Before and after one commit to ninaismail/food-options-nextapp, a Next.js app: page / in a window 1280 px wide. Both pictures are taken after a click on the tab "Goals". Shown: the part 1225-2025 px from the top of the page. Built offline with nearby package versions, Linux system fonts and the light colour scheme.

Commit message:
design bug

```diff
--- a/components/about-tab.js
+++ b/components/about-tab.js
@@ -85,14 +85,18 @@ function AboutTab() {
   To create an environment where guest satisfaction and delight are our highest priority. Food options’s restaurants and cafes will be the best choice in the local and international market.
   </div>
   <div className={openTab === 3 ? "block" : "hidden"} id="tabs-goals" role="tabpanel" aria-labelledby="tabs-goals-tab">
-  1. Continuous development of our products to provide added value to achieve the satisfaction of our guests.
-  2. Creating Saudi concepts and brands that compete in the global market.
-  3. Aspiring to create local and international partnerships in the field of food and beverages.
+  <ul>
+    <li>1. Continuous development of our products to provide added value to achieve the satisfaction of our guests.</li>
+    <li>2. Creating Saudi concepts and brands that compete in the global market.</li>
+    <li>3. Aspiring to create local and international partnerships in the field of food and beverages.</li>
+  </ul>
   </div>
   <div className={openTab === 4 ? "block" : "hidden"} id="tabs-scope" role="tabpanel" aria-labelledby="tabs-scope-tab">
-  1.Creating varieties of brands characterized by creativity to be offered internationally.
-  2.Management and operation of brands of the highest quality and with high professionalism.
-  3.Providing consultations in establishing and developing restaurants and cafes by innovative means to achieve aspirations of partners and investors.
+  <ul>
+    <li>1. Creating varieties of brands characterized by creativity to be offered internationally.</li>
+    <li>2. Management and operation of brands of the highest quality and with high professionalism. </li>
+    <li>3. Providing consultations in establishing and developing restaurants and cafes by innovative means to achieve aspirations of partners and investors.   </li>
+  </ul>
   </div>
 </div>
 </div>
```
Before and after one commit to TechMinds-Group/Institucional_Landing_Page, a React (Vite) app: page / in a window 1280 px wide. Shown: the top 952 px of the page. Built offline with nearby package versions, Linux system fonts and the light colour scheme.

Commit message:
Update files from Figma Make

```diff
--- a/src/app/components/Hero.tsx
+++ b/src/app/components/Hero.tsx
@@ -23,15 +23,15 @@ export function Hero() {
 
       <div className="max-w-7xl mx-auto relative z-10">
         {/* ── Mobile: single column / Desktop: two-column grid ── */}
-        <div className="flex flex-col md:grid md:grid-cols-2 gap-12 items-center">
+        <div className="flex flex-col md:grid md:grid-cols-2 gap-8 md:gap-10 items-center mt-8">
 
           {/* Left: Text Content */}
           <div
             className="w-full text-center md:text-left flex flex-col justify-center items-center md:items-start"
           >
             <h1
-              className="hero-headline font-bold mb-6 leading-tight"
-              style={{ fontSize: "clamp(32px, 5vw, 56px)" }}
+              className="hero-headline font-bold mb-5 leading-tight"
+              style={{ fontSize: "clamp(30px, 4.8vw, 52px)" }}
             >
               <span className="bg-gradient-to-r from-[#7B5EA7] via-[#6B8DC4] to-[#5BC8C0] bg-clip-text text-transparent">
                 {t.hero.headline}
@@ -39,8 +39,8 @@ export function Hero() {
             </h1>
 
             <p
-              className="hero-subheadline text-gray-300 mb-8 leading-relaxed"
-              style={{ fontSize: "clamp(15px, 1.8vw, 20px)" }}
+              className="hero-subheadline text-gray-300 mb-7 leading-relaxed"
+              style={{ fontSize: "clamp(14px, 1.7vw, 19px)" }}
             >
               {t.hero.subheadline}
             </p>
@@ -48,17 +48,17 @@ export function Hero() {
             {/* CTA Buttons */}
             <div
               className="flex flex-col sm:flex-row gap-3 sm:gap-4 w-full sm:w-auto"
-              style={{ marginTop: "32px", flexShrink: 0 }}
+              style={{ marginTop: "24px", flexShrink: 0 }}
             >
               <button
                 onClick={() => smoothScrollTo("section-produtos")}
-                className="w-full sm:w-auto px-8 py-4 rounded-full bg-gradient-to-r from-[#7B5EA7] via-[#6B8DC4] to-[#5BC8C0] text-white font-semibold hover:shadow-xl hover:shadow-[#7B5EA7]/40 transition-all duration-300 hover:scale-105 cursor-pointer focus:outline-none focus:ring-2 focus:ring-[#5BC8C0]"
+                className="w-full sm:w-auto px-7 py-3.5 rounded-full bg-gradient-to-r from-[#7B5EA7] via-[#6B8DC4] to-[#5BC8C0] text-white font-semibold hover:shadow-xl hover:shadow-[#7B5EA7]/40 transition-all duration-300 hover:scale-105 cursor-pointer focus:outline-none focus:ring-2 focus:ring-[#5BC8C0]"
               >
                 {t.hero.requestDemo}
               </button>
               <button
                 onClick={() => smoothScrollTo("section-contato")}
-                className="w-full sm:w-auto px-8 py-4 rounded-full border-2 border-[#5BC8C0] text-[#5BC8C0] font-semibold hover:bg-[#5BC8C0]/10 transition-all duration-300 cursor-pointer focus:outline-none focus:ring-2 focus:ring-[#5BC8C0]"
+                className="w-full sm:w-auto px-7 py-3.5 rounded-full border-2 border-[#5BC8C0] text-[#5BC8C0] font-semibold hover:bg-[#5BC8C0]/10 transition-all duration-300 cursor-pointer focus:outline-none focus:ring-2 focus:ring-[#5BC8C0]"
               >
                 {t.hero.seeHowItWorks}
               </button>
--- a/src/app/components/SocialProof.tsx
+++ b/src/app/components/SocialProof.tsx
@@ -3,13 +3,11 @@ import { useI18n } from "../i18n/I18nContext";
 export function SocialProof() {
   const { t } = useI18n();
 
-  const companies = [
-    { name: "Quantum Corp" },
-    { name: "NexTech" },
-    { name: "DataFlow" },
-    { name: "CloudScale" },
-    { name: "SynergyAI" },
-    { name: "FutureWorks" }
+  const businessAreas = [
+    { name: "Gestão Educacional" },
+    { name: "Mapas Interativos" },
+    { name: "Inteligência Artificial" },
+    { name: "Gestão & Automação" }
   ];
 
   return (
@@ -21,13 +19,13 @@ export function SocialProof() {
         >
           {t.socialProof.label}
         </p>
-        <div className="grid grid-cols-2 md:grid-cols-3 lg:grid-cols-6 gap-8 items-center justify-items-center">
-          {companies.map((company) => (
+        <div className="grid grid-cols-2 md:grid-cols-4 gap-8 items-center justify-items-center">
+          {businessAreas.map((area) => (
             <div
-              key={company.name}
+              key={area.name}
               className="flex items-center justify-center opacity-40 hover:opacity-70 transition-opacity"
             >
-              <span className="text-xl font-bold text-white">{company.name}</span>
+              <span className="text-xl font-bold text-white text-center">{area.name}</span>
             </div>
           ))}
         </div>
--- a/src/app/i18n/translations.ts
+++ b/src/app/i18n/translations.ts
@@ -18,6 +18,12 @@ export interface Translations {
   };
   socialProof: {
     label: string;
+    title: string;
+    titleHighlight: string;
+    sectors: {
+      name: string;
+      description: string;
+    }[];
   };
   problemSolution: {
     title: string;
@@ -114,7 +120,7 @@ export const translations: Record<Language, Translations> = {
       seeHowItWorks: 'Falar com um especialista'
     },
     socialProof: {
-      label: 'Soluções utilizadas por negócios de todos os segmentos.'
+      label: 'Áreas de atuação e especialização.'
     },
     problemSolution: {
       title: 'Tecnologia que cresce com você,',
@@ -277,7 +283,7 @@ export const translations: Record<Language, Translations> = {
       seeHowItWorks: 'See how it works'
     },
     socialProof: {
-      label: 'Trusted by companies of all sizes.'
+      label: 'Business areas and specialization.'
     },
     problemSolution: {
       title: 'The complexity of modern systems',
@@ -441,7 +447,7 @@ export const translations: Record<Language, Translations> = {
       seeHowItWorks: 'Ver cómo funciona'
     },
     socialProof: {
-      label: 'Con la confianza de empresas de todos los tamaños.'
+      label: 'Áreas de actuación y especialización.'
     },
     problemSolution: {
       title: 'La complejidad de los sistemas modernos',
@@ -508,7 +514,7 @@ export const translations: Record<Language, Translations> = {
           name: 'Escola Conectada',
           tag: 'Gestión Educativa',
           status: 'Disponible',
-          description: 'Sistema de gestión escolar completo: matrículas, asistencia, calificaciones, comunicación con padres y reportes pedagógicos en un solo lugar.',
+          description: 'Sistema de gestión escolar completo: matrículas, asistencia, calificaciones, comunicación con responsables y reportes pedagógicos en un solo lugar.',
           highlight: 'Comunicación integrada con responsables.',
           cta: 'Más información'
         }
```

^^^^^^^^

_TASK BRIEF_
Search the records above for "function" and copy every line that has it.

_WORKED SOLUTION_
@@ -85,14 +85,18 @@ function AboutTab() {
@@ -23,15 +23,15 @@ export function Hero() {
@@ -39,8 +39,8 @@ export function Hero() {
@@ -48,17 +48,17 @@ export function Hero() {
 export function SocialProof() {
@@ -21,13 +19,13 @@ export function SocialProof() {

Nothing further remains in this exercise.